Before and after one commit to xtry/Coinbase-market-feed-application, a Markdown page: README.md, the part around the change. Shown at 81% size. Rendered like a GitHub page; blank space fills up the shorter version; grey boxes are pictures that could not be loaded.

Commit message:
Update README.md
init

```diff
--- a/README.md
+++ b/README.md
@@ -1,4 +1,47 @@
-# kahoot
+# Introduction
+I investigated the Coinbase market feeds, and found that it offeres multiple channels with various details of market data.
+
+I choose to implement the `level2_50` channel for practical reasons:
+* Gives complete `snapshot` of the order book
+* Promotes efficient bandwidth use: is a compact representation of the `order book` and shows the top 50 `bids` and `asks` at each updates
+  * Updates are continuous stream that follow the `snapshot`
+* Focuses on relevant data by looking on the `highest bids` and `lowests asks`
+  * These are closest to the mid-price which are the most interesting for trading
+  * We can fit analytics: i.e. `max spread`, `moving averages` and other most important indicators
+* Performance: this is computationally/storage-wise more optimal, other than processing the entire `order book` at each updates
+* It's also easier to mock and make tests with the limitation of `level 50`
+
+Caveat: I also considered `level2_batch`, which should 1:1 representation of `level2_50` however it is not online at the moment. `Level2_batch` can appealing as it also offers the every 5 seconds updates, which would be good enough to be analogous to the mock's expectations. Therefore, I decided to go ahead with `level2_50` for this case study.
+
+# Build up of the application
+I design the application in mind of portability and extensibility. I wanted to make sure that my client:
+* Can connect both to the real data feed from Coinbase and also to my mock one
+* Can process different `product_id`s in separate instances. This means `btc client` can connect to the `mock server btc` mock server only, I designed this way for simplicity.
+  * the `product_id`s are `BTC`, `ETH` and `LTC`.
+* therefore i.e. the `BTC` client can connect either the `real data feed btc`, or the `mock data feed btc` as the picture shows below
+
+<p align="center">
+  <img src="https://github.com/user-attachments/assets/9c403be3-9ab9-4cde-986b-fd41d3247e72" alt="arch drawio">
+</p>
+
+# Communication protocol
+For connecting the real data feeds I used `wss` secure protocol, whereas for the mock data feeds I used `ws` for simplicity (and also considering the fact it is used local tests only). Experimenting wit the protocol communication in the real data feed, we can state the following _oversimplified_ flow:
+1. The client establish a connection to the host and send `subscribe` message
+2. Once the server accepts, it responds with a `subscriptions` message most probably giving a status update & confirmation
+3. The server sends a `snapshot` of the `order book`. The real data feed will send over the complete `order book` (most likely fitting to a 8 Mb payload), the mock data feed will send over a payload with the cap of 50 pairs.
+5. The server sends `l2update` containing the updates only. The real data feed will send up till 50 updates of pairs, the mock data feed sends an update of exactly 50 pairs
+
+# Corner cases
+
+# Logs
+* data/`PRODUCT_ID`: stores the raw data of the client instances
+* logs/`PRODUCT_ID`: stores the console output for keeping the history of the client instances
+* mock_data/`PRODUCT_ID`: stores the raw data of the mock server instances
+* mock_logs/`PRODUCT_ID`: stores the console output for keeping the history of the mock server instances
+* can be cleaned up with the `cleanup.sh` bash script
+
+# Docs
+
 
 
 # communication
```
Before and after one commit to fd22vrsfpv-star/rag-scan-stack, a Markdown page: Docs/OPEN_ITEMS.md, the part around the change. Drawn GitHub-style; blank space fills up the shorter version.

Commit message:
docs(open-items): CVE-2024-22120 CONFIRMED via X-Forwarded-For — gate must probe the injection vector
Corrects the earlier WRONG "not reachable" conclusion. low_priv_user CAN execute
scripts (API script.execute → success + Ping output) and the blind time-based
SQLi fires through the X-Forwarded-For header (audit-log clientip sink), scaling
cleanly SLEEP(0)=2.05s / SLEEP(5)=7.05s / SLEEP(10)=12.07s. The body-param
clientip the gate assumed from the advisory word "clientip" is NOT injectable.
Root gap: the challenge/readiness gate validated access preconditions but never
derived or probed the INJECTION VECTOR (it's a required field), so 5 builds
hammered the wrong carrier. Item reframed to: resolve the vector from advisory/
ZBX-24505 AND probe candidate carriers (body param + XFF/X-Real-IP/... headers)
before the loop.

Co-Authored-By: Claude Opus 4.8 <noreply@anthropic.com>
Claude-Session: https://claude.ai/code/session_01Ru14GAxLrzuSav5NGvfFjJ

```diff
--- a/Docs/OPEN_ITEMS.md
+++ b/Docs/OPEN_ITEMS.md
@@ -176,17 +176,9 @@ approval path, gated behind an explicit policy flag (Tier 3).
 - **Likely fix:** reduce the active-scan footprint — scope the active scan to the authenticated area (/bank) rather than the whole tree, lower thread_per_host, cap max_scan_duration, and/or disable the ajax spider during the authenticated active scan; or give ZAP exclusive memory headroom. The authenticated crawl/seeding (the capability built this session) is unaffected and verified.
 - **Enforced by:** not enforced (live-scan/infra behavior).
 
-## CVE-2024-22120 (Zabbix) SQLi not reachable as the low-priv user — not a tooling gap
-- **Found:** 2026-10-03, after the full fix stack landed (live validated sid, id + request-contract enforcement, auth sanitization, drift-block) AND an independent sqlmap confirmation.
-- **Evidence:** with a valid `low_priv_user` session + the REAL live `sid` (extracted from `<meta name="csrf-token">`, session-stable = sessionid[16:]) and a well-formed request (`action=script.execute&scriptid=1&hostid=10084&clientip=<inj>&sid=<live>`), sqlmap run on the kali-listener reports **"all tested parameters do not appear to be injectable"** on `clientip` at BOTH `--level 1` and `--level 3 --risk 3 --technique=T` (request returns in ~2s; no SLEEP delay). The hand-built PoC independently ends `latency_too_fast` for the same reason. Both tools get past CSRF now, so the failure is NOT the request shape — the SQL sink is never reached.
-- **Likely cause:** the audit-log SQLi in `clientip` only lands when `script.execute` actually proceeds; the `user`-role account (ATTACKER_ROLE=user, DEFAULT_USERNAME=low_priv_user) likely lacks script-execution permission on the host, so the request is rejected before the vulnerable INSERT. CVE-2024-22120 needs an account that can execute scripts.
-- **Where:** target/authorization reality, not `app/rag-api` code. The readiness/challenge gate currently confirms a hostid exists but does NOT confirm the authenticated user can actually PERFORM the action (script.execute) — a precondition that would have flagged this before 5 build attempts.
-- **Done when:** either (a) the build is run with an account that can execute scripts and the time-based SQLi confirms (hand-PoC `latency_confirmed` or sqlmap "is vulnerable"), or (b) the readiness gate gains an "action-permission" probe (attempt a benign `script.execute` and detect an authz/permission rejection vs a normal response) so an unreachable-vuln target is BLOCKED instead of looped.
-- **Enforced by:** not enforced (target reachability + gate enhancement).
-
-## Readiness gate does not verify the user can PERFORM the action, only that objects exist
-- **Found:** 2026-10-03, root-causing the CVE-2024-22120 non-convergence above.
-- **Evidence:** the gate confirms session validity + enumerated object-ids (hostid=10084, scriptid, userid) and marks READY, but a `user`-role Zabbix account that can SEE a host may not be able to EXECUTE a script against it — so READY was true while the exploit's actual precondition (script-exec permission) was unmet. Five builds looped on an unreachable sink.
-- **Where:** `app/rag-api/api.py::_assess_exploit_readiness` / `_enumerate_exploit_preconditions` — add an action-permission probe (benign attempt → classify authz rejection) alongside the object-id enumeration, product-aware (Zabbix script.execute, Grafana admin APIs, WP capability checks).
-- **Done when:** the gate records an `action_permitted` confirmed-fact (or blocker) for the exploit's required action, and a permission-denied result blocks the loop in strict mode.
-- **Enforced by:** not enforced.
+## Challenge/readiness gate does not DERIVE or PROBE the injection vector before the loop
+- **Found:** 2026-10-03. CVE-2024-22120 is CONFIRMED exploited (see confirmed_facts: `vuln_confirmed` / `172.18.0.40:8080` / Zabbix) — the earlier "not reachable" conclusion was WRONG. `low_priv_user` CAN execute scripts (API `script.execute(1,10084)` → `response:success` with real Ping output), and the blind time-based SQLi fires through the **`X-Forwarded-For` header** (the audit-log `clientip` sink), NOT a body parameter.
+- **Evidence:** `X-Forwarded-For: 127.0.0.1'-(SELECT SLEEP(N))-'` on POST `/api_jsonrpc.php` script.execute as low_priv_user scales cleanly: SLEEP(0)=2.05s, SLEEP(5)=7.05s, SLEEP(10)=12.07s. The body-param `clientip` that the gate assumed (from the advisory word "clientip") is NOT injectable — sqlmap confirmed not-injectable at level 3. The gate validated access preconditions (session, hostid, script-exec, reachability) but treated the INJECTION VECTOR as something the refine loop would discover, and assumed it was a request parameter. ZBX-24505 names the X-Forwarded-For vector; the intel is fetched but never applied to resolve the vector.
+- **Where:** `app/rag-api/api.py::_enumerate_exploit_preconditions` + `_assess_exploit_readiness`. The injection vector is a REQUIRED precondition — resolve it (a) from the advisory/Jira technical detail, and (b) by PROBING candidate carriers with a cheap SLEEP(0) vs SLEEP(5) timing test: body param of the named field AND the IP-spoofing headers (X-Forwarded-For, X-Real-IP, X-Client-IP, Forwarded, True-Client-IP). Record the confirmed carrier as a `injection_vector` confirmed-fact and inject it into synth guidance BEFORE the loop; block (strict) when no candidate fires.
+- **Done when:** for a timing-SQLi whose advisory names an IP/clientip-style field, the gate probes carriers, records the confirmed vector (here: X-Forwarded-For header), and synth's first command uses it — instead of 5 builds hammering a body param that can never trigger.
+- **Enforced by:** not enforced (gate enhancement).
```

# WHAT YOU HAVE TO DO:
In the preceding material, find each line holding the word "snapshot" and copy it out.

# SOLUTION:
+* Gives complete `snapshot` of the order book
+  * Updates are continuous stream that follow the `snapshot`
+3. The server sends a `snapshot` of the `order book`. The real data feed will send over the complete `order book` (most likely fitting to a 8 Mb payload), the mock data feed will send over a payload with the cap of 50 pairs.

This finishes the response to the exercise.